Records from a data collection
- Opening Delimiter -

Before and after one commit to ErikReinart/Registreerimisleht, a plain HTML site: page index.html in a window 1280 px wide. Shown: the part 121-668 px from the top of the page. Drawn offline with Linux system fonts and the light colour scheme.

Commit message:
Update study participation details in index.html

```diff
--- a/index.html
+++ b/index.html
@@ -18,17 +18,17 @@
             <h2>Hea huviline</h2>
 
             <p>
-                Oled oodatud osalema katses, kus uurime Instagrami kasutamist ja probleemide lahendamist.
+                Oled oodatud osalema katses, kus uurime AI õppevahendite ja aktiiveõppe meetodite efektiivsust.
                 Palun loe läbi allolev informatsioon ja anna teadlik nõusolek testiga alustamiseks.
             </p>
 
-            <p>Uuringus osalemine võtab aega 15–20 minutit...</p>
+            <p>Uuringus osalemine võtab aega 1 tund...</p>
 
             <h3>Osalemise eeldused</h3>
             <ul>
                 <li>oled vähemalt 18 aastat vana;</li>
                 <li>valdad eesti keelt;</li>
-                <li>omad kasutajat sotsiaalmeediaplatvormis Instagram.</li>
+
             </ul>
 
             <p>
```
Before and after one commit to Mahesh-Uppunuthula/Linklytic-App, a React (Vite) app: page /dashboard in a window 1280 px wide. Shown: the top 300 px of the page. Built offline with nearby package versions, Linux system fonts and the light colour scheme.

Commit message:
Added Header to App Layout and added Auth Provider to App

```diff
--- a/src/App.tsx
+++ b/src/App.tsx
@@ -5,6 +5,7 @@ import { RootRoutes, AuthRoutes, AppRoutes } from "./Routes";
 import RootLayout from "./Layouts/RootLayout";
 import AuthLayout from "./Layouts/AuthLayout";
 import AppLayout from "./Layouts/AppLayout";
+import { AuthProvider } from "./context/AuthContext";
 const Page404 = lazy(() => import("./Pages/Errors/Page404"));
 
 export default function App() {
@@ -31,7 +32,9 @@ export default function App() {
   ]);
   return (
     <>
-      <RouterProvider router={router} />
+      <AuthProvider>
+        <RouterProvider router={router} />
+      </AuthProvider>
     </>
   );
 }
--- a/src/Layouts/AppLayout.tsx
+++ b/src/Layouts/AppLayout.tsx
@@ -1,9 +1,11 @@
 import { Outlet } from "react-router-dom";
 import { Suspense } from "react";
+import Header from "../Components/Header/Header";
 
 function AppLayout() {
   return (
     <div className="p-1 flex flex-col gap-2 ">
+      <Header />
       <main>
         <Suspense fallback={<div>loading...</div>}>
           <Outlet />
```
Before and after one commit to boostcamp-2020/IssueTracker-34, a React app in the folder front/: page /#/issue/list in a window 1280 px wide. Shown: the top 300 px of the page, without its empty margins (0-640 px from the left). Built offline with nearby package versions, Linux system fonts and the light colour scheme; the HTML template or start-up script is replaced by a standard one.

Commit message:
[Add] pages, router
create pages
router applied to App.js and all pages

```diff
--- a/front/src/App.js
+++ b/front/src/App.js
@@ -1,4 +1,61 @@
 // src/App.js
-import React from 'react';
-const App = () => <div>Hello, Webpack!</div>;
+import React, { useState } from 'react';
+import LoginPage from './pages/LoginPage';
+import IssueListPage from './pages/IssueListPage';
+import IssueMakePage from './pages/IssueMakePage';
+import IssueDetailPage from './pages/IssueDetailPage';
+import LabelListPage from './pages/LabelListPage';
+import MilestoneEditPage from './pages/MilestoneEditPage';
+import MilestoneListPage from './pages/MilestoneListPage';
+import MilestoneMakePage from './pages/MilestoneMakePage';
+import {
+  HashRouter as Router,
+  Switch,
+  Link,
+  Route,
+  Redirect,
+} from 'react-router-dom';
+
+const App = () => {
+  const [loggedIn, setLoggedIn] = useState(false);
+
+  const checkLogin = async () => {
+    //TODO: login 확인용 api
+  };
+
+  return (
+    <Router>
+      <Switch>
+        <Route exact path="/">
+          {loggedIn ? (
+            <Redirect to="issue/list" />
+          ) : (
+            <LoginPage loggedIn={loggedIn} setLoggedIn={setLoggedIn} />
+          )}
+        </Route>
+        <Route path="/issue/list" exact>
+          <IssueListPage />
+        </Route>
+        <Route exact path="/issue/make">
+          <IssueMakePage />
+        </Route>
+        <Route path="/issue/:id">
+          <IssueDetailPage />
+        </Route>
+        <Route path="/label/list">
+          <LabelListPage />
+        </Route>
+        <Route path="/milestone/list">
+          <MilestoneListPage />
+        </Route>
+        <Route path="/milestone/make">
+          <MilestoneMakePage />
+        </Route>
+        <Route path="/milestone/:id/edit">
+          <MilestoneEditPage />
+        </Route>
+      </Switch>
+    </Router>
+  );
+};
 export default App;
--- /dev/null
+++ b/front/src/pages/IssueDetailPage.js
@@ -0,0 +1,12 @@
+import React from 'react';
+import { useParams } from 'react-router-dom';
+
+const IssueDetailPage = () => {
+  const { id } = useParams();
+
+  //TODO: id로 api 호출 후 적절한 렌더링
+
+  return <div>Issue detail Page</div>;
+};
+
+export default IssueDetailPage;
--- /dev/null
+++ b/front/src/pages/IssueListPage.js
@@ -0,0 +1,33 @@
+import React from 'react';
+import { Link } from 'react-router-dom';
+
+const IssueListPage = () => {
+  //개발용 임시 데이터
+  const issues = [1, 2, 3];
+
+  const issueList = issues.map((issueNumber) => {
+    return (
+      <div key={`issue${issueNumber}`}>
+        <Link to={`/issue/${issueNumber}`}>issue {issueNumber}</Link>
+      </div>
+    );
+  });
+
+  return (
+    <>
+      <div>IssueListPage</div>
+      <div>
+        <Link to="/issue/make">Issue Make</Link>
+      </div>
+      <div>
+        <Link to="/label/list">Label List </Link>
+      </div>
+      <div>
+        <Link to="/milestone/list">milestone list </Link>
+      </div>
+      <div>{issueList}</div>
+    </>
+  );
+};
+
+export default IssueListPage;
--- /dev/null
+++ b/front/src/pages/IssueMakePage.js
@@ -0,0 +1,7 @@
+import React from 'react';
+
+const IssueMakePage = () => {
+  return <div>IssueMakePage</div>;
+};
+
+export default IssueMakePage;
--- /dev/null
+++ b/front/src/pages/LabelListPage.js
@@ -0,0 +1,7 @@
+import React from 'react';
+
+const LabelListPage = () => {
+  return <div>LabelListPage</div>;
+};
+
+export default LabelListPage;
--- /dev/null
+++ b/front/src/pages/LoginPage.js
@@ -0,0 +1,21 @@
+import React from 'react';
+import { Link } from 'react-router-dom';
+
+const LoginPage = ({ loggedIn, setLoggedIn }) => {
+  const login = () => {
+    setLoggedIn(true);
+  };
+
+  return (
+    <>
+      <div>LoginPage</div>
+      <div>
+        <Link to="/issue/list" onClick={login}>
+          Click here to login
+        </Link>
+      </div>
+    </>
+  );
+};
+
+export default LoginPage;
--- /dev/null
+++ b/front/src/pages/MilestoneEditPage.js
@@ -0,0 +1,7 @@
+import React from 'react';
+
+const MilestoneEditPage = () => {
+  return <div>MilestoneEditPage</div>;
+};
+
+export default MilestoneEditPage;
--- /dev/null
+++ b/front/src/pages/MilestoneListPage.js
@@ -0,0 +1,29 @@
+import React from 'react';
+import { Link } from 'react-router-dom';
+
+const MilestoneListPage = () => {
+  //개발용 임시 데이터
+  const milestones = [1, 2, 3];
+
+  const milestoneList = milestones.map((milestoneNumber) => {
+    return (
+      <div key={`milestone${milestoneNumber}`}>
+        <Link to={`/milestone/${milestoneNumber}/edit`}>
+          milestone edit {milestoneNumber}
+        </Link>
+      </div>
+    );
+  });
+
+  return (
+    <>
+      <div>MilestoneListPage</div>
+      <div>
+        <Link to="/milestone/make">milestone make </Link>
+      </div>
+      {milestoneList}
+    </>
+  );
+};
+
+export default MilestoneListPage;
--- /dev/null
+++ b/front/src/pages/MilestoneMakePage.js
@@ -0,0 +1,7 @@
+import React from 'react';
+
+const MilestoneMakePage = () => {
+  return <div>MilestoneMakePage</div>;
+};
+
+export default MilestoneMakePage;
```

- Closing Delimiter -

* _Assignment_
Among the records, how many lines include the string "IssueDetailPage"? State the number and add nothing.

* _Task solution_
5